Reapportionment advocates had little trouble winning challenges in lower courts. And when states sought relief from the Supreme Court in those redistricting rulings, they got no support. Just ten months after the Baker v. Carr decision, the court in a case that originated in Georgia enunciated the “one person, one vote” standard.
The next year the justices applied that principle to drawing district lines for the U.S. House of Representatives. Four months later the Court decreed states could not follow the national pattern of a Senate with representation for geographic areas but had to redistrict both houses of their legislatures only by population. “Legislators represent people, not trees,” Warren wrote. (By then Whittaker and Frankfurter had been replaced by Byron White and Arthur Goldberg, two justices who joined the camp seeing a more expansive role for the federal judiciary in enforcing the guarantees of the 14th Amendment.)

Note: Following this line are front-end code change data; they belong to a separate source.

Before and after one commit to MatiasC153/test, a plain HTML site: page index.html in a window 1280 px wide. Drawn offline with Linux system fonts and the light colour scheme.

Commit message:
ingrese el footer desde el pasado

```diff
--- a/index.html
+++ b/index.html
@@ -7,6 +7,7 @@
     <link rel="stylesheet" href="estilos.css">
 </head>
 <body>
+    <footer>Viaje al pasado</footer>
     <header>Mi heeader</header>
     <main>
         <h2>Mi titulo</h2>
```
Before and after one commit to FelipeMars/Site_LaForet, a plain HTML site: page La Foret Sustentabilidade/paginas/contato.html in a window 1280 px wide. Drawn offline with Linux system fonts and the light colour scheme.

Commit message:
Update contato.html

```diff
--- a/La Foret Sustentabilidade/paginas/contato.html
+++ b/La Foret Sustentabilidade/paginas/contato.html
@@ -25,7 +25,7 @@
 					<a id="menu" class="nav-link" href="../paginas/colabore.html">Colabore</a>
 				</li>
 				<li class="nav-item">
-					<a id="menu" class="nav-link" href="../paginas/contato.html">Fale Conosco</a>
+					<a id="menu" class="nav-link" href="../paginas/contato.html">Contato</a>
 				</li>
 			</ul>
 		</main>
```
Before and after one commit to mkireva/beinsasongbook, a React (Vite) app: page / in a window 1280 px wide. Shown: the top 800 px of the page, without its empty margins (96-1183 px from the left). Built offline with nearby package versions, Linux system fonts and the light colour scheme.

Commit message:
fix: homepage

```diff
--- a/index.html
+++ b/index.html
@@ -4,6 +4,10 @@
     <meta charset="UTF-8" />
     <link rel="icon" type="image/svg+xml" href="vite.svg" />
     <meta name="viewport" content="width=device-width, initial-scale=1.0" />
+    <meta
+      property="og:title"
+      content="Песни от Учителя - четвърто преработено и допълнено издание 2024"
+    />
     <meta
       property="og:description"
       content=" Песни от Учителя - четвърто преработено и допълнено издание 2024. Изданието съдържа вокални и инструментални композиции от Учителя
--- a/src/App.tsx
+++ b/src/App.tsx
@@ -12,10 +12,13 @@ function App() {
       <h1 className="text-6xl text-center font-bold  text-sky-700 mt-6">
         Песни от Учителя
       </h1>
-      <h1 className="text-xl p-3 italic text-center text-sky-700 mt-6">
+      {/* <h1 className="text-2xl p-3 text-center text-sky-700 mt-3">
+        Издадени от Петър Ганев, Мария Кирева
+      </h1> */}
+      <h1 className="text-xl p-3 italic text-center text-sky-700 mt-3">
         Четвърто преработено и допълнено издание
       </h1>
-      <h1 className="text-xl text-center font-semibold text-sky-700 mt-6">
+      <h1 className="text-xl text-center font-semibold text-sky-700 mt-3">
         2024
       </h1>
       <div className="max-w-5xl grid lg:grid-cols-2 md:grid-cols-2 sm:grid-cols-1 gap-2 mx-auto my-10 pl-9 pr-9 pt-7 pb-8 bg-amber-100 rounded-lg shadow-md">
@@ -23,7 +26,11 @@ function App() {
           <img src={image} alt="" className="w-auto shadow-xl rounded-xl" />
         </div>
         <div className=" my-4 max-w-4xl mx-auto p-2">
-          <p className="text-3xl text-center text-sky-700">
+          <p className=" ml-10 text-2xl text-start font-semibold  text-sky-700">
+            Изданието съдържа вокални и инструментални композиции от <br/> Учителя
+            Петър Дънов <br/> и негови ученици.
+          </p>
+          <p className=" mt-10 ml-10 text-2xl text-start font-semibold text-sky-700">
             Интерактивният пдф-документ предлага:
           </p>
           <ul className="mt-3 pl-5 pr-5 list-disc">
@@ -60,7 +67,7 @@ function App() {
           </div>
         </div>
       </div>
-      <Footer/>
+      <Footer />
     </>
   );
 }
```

Either under pressure from court cases or the realization that failure to act would trigger such suits, within two years of the Baker decision 26 states had reapportioned their legislatures; 46 had by 1966. That’s why Theodore Olson, solicitor general under President George W. Bush, says, “the decision in this case changed the way we are governed in this country in a very dramatic way.”
This article originally appeared in the October 2021 issue of American History magazine.